Your instructions → Search the records below for the line containing "L3[Red-team и HITL]". Output that line and all later lines exactly; output nothing else.

Data listing →
════════

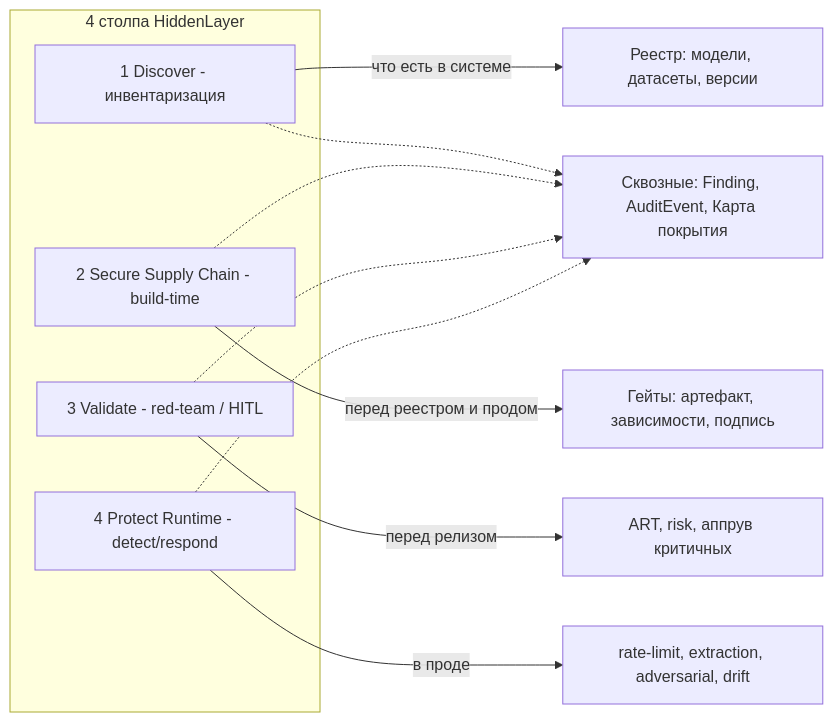
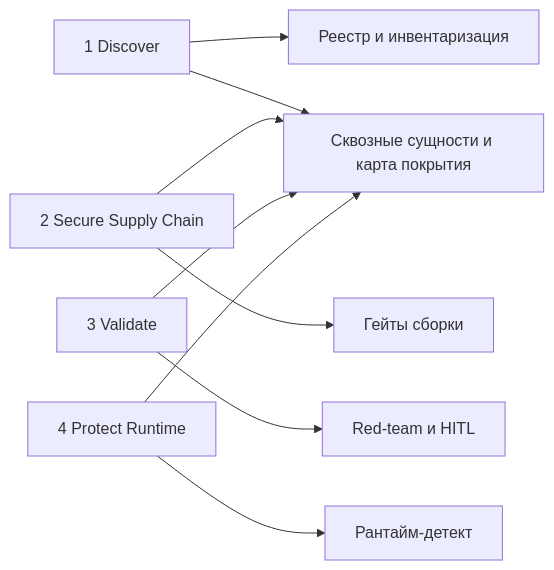
Before and after one commit to dmagog/Sirius-Argus: the first of 8 diagrams in docs/architecture.md, drawn with Mermaid. The commit also changed other lines of this file, not shown here.

First line of the commit message:
fix(docs): mermaid в максимально совместимый синтаксис

````diff
--- a/docs/architecture.md
+++ b/docs/architecture.md
@@ -55,18 +55,11 @@
 ```mermaid
 flowchart LR
-    subgraph PILLARS["4 столпа HiddenLayer"]
-        P1["1 Discover - инвентаризация"]
-        P2["2 Secure Supply Chain - build-time"]
-        P3["3 Validate - red-team / HITL"]
-        P4["4 Protect Runtime - detect/respond"]
-    end
-    P1 -->|"что есть в системе"| L1["Реестр: модели, датасеты, версии"]
-    P2 -->|"перед реестром и продом"| L2["Гейты: артефакт, зависимости, подпись"]
-    P3 -->|"перед релизом"| L3["ART, risk, аппрув критичных"]
-    P4 -->|"в проде"| L4["rate-limit, extraction, adversarial, drift"]
-    X["Сквозные: Finding, AuditEvent, Карта покрытия"]
-    P1 -.-> X
-    P2 -.-> X
-    P3 -.-> X
-    P4 -.-> X
+    P1[1 Discover] --> L1[Реестр и инвентаризация]
+    P2[2 Secure Supply Chain] --> L2[Гейты сборки]
+    P3[3 Validate] --> L3[Red-team и HITL]
+    P4[4 Protect Runtime] --> L4[Рантайм-детект]
+    P1 --> X[Сквозные сущности и карта покрытия]
+    P2 --> X
+    P3 --> X
+    P4 --> X
 ```
````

════════

Task solution →
+    P3[3 Validate] --> L3[Red-team и HITL]
+    P4[4 Protect Runtime] --> L4[Рантайм-детект]
+    P1 --> X[Сквозные сущности и карта покрытия]
+    P2 --> X
+    P3 --> X
+    P4 --> X
 ```
````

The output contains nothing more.